USAID Eliminate TB Project


The five-year USAID Eliminate TB Project builds on MSH’s contributions to Ethiopia’s TB control efforts for the past 15 years. Collaborating with longtime partner KNCV Tuberculosis Foundation and three local partners, Amhara Development Association (ADA), Oromia Development Association (ODA), and REACH Ethiopia, MSH will work to reduce TB incidence and mortality by engaging public and private sector players to improve the quality and sustainability of TB services in Ethiopia. 

The MSH team will support cost-effective strategies to: 

  • Boost the health care system in both the public and private sectors to increase access to early TB diagnosis and treatment and to alleviate unnecessary costs for patients
  • Support the government of Ethiopia to target case detection based on prevalence, introduce highly sensitive and specific diagnostic and screening tools, and boost prevention and treatment for latent TB infection
  • Emphasize country ownership and sustainability, working with the Ethiopian government to more effectively mobilize and use domestic resources and to implement, manage, and report on all programmatic activities. 

The project will also engage communities, civil society organizations, and other private partners at the local level in TB prevention and control.

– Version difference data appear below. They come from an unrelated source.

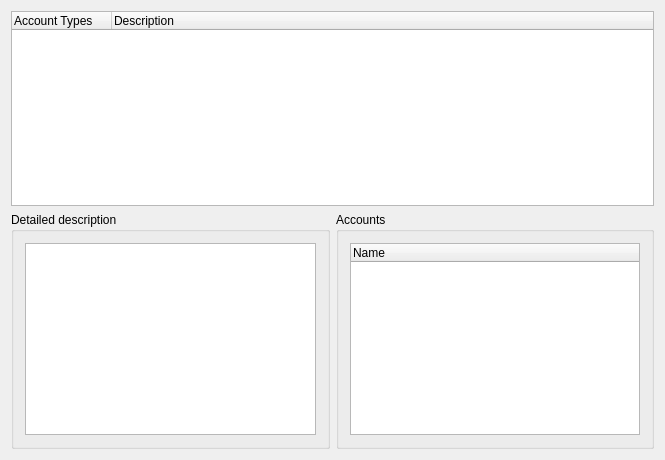
KDE/kmymoney, file kmymoney/widgets/kaccounttemplateselector.ui: the form before one commit.
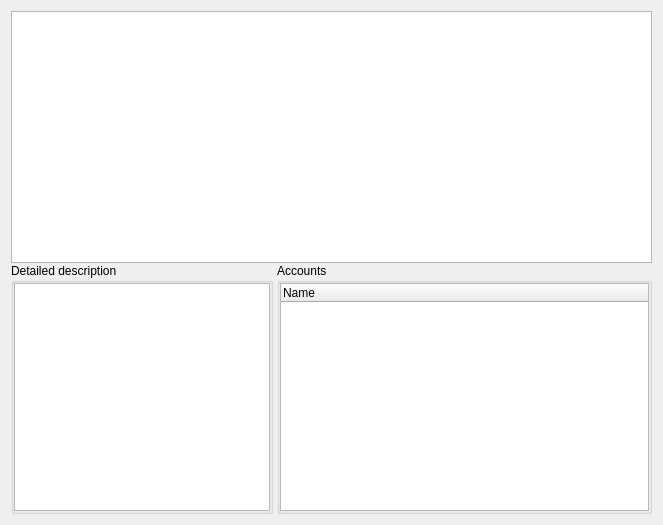
The form after the commit. Custom widgets are drawn as their Qt base class.

```diff
--- a/kmymoney/widgets/kaccounttemplateselector.ui
+++ b/kmymoney/widgets/kaccounttemplateselector.ui
@@ -6,33 +6,46 @@
    <rect>
     <x>0</x>
     <y>0</y>
-    <width>665</width>
-    <height>460</height>
+    <width>663</width>
+    <height>525</height>
    </rect>
   </property>
-  <layout class="QGridLayout" name="gridLayout_3">
-   <item row="0" column="0">
-    <widget class="QTreeWidget" name="m_groupList">
-     <column>
-      <property name="text">
-       <string>Account Types</string>
-      </property>
-     </column>
-     <column>
-      <property name="text">
-       <string>Description</string>
-      </property>
-     </column>
-    </widget>
-   </item>
+  <layout class="QGridLayout" name="gridLayout_3" rowstretch="0,0">
+   <property name="verticalSpacing">
+    <number>0</number>
+   </property>
    <item row="1" column="0">
-    <layout class="QHBoxLayout" name="horizontalLayout">
+    <layout class="QHBoxLayout" name="horizontalLayout" stretch="0,5">
+     <property name="spacing">
+      <number>4</number>
+     </property>
      <item>
       <widget class="QGroupBox" name="groupBox">
+       <property name="sizePolicy">
+        <sizepolicy hsizetype="Preferred" vsizetype="Preferred">
+         <horstretch>0</horstretch>
+         <verstretch>0</verstretch>
+        </sizepolicy>
+       </property>
        <property name="title">
         <string>Detailed description</string>
        </property>
        <layout class="QVBoxLayout" name="verticalLayout">
+        <property name="spacing">
+         <number>0</number>
+        </property>
+        <property name="leftMargin">
+         <number>0</number>
+        </property>
+        <property name="topMargin">
+         <number>0</number>
+        </property>
+        <property name="rightMargin">
+         <number>0</number>
+        </property>
+        <property name="bottomMargin">
+         <number>0</number>
+        </property>
         <item>
          <widget class="KTextEdit" name="m_description">
           <property name="sizePolicy">
@@ -44,6 +57,13 @@
           <property name="readOnly">
            <bool>true</bool>
           </property>
+          <property name="html">
+           <string>&lt;!DOCTYPE HTML PUBLIC &quot;-//W3C//DTD HTML 4.0//EN&quot; &quot;http://www.w3.org/TR/REC-html40/strict.dtd&quot;&gt;
+&lt;html&gt;&lt;head&gt;&lt;meta name=&quot;qrichtext&quot; content=&quot;1&quot; /&gt;&lt;style type=&quot;text/css&quot;&gt;
+p, li { white-space: pre-wrap; }
+&lt;/style&gt;&lt;/head&gt;&lt;body style=&quot; font-family:'Noto Sans'; font-size:10pt; font-weight:400; font-style:normal;&quot;&gt;
+&lt;p style=&quot;-qt-paragraph-type:empty; margin-top:0px; margin-bottom:0px; margin-left:0px; margin-right:0px; -qt-block-indent:0; text-indent:0px;&quot;&gt;&lt;br /&gt;&lt;/p&gt;&lt;/body&gt;&lt;/html&gt;</string>
+          </property>
          </widget>
         </item>
        </layout>
@@ -55,6 +75,21 @@
         <string>Accounts</string>
        </property>
        <layout class="QVBoxLayout" name="verticalLayout_2">
+        <property name="spacing">
+         <number>0</number>
+        </property>
+        <property name="leftMargin">
+         <number>0</number>
+        </property>
+        <property name="topMargin">
+         <number>0</number>
+        </property>
+        <property name="rightMargin">
+         <number>0</number>
+        </property>
+        <property name="bottomMargin">
+         <number>0</number>
+        </property>
         <item>
          <widget class="QTreeWidget" name="m_accountList">
           <column>
@@ -69,6 +104,16 @@
      </item>
     </layout>
    </item>
+   <item row="0" column="0">
+    <widget class="QTreeView" name="m_groupList">
+     <property name="minimumSize">
+      <size>
+       <width>20</width>
+       <height>0</height>
+      </size>
+     </property>
+    </widget>
+   </item>
   </layout>
  </widget>
  <layoutdefault spacing="6" margin="11"/>
```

TB survivors meet with Samantha Power in Ethiopia
Elevating TB Survivors’ Stories

During a visit to Ethiopia, USAID Administrator Samantha Power met with husband and wife Kitaw and Sara Tekilemariam. Kitaw’s multidrug-resistant TB took three years of daily TB medicine to treat, while Sara’s TB rendered her unable to walk. Sara now walks with the aid of a cane, and Kitaw is the CEO of a local nonprofit that works to eliminate TB in Ethiopia. 

TB TV ads in Ethiopia inset image
Educating Mothers on TB Prevention

Tadelech Tefera, a TB nurse, started educational classes for more than 100 mothers in her community after attending training provided by the Eliminate TB Project. Many mothers from her classes have since started their children on TB preventive treatment. 

Ethiopia TB TV adds
Ads Increase TB Preventive Treatment

Children are especially vulnerable to contracting TB due to their underdeveloped immune systems and how contagious it is. Partnering with the Ministry of Health, the Eliminate TB Project created TV and radio ads to educate the community on TB preventive treatment.

Gardening for health Ethiopia
Gardening for Treatment Adherence

Health worker Betiglu Legesse gives his TB patients a container, some soil, and a plant seedling. Every day the patients comes to the facility to care for their plants and receive their TB medicine. Over time, treatment adherence has increased in his health facility.

Children under the age of 15 are especially vulnerable to contracting TB due to their underdeveloped immune systems and how contagious the disease is. In Ethiopia, the USAID Eliminate TB Project partnered with the Ministry of Health and created TV and radio ads to educate the community on TB preventive treatment offered at local health facilities. These ads encourage families who are in close contact with TB-positive patients on how to protect themselves and their community.
There are many reasons—length of the treatment time, fear of side effects, distance from a health facility—why TB patients stop their treatments. Betiglu Legesse, of the Keta Health Center near Addis Abba, Ethiopia, created a new way to encourage patients to return to his facility for their daily TB medicine. On a patient’s first day of treatment, they receive a pot, some soil, and a plant seedling. Every day the patient comes to the facility to care for their plant, they also receive their TB drug regimen. And Legesse is seeing results to his thoughtful plan: an increase in treatment adherence by the health center’s patients.
Daniel Gemechu
Dr. Daniel Gemechu

Chief of Party

Project Contact

Dr. Daniel Gemechu Datiko has more than 15 years of experience designing, implementing, and managing public health programs and community-based health interventions related to blindness prevention, leprosy, HIV, maternal health, digital health, and tuberculosis. Dr. Datiko previously served as the project director for Challenge TB Ethiopia within MSH-supported regions. He has served as a consultant for the Liverpool School of Tropical Medicine UK on designing and implementing community-based TB interventions; for the Stop TB Department in Cambodia where he designed private-sector engagement in TB; and for the World Health Organization in Zimbabwe where he designed and wrote guidelines for targeted mass screening for TB in Zimbabwe. Dr. Datiko has served as leadership at regional and national levels, received and managed grants from international donors, contributed to capacity building by supervising postgraduate students, and published more than 40 articles in peer reviewed journals. Dr. Datiko began his career as a general medical practitioner and has worked closely with the Ministry of Health of Ethiopia throughout his career, including coordination the TB, Leprosy and Blindness Prevention and Control Program for the Southern region of Ethiopia. He holds a PhD in epidemiology and international health from the University of Bergen, Norway.

Donors & Partners


The United States Agency for International Development


KNCV Tuberculosis Foundation

Amhara Development Association (ADA)

Oromia Development Association (ODA)

REACH Ethiopia